-- Exercise --
For the word "between", return each line of the data in which it occurs.

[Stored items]
= = = =

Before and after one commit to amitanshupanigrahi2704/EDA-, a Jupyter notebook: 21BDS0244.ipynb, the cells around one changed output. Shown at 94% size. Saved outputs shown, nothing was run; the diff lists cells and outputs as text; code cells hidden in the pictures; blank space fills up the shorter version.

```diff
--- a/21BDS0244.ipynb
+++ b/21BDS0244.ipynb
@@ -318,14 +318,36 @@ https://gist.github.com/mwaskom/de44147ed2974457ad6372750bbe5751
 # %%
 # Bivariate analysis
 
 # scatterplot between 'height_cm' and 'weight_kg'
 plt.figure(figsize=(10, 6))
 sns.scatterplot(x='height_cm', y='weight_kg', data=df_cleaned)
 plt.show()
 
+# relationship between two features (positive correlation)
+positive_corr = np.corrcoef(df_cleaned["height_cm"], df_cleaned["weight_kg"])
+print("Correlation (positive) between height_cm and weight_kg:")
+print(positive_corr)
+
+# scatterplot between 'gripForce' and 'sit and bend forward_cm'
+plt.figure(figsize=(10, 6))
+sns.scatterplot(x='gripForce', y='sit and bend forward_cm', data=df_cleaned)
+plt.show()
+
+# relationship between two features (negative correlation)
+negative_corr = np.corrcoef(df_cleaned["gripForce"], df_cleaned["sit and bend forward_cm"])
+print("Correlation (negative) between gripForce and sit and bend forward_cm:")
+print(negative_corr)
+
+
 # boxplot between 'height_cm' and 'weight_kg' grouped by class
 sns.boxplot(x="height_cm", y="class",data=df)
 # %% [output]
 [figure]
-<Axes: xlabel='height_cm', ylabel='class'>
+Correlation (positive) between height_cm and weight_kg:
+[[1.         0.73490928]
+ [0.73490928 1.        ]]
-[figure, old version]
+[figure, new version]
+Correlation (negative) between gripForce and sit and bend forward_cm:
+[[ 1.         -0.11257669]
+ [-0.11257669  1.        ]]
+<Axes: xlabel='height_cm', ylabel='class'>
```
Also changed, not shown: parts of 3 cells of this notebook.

= = = =

-- Response to the exercise --
 # scatterplot between 'height_cm' and 'weight_kg'
+# relationship between two features (positive correlation)
+print("Correlation (positive) between height_cm and weight_kg:")
+# scatterplot between 'gripForce' and 'sit and bend forward_cm'
+# relationship between two features (negative correlation)
+print("Correlation (negative) between gripForce and sit and bend forward_cm:")
 # boxplot between 'height_cm' and 'weight_kg' grouped by class
+Correlation (positive) between height_cm and weight_kg:
+Correlation (negative) between gripForce and sit and bend forward_cm:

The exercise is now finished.